Master of the marriage of form to content, Tyehimba Jess began his journey into dynamic formal structures (see his book Olio) by trying to write a contrapuntal poem. His work is also deeply invested in the events and unspoken corners of history. Write a contrapuntal poem — two columns of text, printed next to each other, that can be read either down or across — that takes on a piece of history.
Inspired by a mathematical sequence that mimicked the golden ratio, Marilyn Nelson fell in love with the perfect symmetry of the Petrarchan sonnet. Can you translate a mathematical or scientific idea into a poem? If not, start with the Golden mean — you might just fall in love!

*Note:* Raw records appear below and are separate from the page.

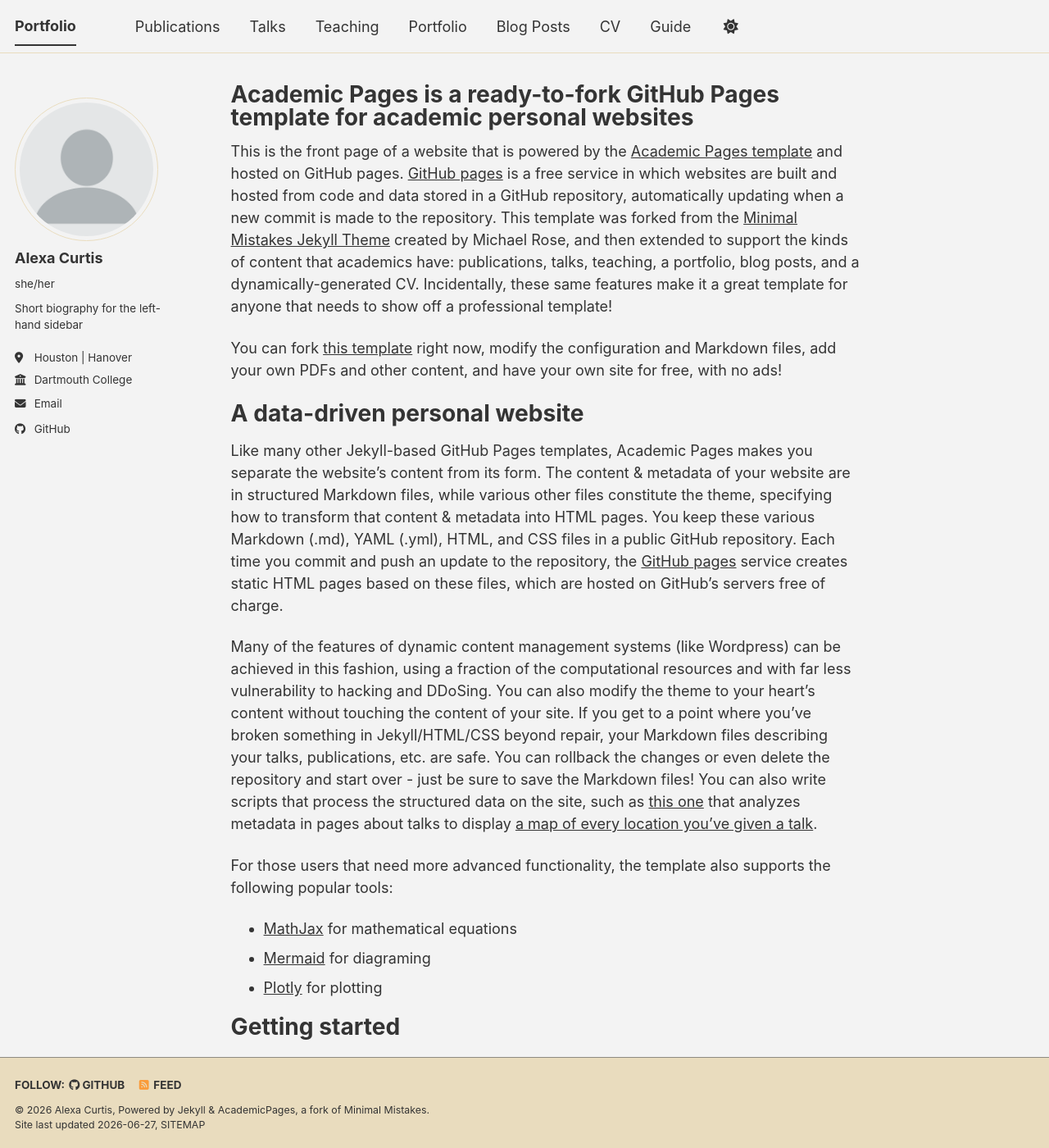
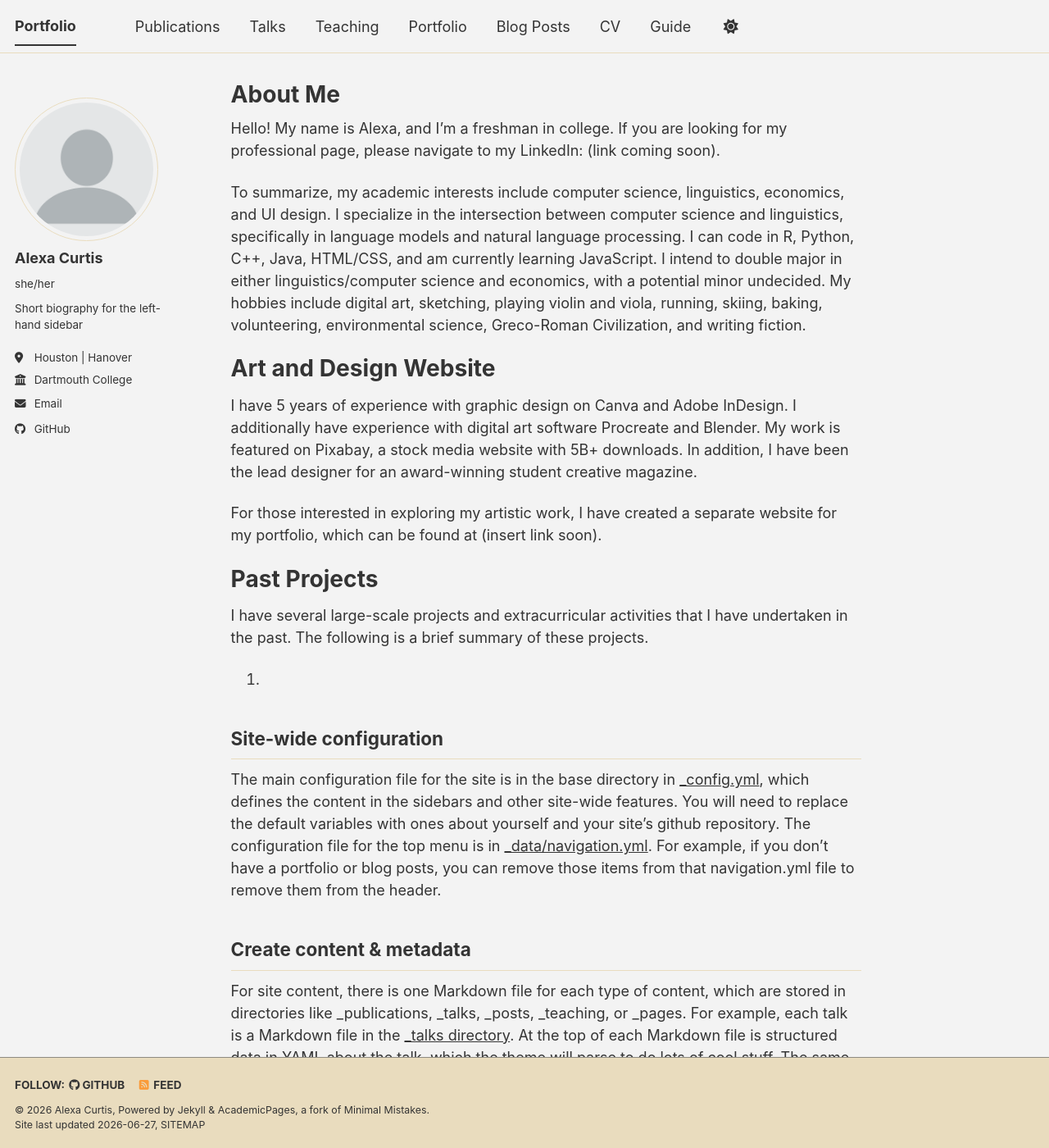
Before and after one commit to alexaycurtis/alexaycurtis.github.io, a Jekyll site: the page built from _pages/about.md, in a window 1280 px wide and 1400 px high. Shown: the whole window at 82% size. Built offline with Jekyll 4.4.1, drawn with Linux system fonts in a browser that asks for light colours; a style sheet for code colours, icons or effects is not loaded; some of the changed text lies outside the part shown.

Commit message:
partly updated aboutme

```diff
--- a/_pages/about.md
+++ b/_pages/about.md
@@ -1,35 +1,26 @@
 ---
 permalink: /
-title: "Academic Pages is a ready-to-fork GitHub Pages template for academic personal websites"
+title: "About Me"
 author_profile: true
 redirect_from:
   - /about/
   - /about.html
 ---
 
-This is the front page of a website that is powered by the [Academic Pages template](https://github.com/academicpages/academicpages.github.io) and hosted on GitHub pages. [GitHub pages](https://pages.github.com) is a free service in which websites are built and hosted from code and data stored in a GitHub repository, automatically updating when a new commit is made to the repository. This template was forked from the [Minimal Mistakes Jekyll Theme](https://mmistakes.github.io/minimal-mistakes/) created by Michael Rose, and then extended to support the kinds of content that academics have: publications, talks, teaching, a portfolio, blog posts, and a dynamically-generated CV. Incidentally, these same features make it a great template for anyone that needs to show off a professional template!
+Hello! My name is Alexa, and I'm a freshman in college. If you are looking for my professional page, please navigate to my LinkedIn: (link coming soon).
 
- You can fork [this template](https://github.com/academicpages/academicpages.github.io) right now, modify the configuration and Markdown files, add your own PDFs and other content, and have your own site for free, with no ads!
+To summarize, my academic interests include computer science, linguistics, economics, and UI design. I specialize in the intersection between computer science and linguistics, specifically in language models and natural language processing. I can code in R, Python, C++, Java, HTML/CSS, and am currently learning JavaScript. I intend to double major in either linguistics/computer science and economics, with a potential minor undecided. My hobbies include digital art, sketching, playing violin and viola, running, skiing, baking, volunteering, environmental science, Greco-Roman Civilization, and writing fiction.
 
-A data-driven personal website
+Art and Design Website
 ======
-Like many other Jekyll-based GitHub Pages templates, Academic Pages makes you separate the website's content from its form. The content & metadata of your website are in structured Markdown files, while various other files constitute the theme, specifying how to transform that content & metadata into HTML pages. You keep these various Markdown (.md), YAML (.yml), HTML, and CSS files in a public GitHub repository. Each time you commit and push an update to the repository, the [GitHub pages](https://pages.github.com/) service creates static HTML pages based on these files, which are hosted on GitHub's servers free of charge.
+I have 5 years of experience with graphic design on Canva and Adobe InDesign. I additionally have experience with digital art software Procreate and Blender. My work is featured on Pixabay, a stock media website with 5B+ downloads. In addition, I have been the lead designer for an award-winning student creative magazine.
 
-Many of the features of dynamic content management systems (like Wordpress) can be achieved in this fashion, using a fraction of the computational resources and with far less vulnerability to hacking and DDoSing. You can also modify the theme to your heart's content without touching the content of your site. If you get to a point where you've broken something in Jekyll/HTML/CSS beyond repair, your Markdown files describing your talks, publications, etc. are safe. You can rollback the changes or even delete the repository and start over - just be sure to save the Markdown files! You can also write scripts that process the structured data on the site, such as [this one](https://github.com/academicpages/academicpages.github.io/blob/master/talkmap.ipynb) that analyzes metadata in pages about talks to display [a map of every location you've given a talk](https://academicpages.github.io/talkmap.html).
+For those interested in exploring my artistic work, I have created a separate website for my portfolio, which can be found at (insert link soon).
 
-For those users that need more advanced functionality, the template also supports the following popular tools:
-- [MathJax](https://www.mathjax.org/) for mathematical equations
-- [Mermaid](https://mermaid.js.org/) for diagraming
-- [Plotly](https://plotly.com/javascript/) for plotting
-
-Getting started
+Past Projects
 ======
-1. Register a GitHub account if you don't have one and confirm your e-mail (required!)
-1. Fork [this template](https://github.com/academicpages/academicpages.github.io) by clicking the "Use this template" button in the top right.
-1. Go to the repository's settings (rightmost item in the tabs that start with "Code", should be below "Unwatch"). Rename the repository "[your GitHub username].github.io", which will also be your website's URL.
-1. Set site-wide configuration and create content & metadata (see below -- also see [this set of diffs](https://archive.is/3TPas) showing what files were changed to set up [an example site](https://getorg-testacct.github.io) for a user with the username "getorg-testacct")
-1. Upload any files (like PDFs, .zip files, etc.) to the files/ directory. They will appear at https://[your GitHub username].github.io/files/example.pdf.
-1. Check status by going to the repository settings, in the "GitHub pages" section
+I have several large-scale projects and extracurricular activities that I have undertaken in the past. The following is a brief summary of these projects.
+1.
 
 Site-wide configuration
 ------
```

Music haunts the work of our featured poet, Kwame Dawes. His poems include dedications to musicians, invoke music, and indeed create music through his skillful handling of the instrument that is language.
Make music your muse, too. Write a poem that is immersed in music from subject to structure to style. Turn up the volume, and sing your necessary song.
Anastacia-Reneé’s work is full of characters from life and art– (s)heroes and villains, fellow writers, the “Becky” of contemporary Black parlance, and rich white women in cafes — and her poems often address or invoke these various others. To whom would you write a prayer/meditation/invocation?
Komunyakaa ends his book Warhorses with the striking poem Autobiography of My Alter Ego, which provides an account of the speaker’s experience in war and its aftermath. One gets the sense that through the intimate persona of the “alter ego” Komunyakaa is able to access truths unavailable to his own speaking voice. What is the nature of your alter ego? What would it write as its autobiography? Give it the pen and find out!
Patricia Smith is known for her work in traditional form, and even more for stretching form to its limit. For example, the poem “Elegy” in Incendiary Art is a triple sestina, and the poems featured in this issue are parts of a triple crown. (That’s 45 sonnets!) How might you innovatively and generatively expand a traditional fixed form?
The first section of Danez Smith’s Don’t Call Us Dead imagines at length a heaven for Black boys “who never got to grow up,” “who shot another boy to here,” whose names were replaced here on earth “with a hashtag.” Who would you write a heaven? What would it look like and how would it work?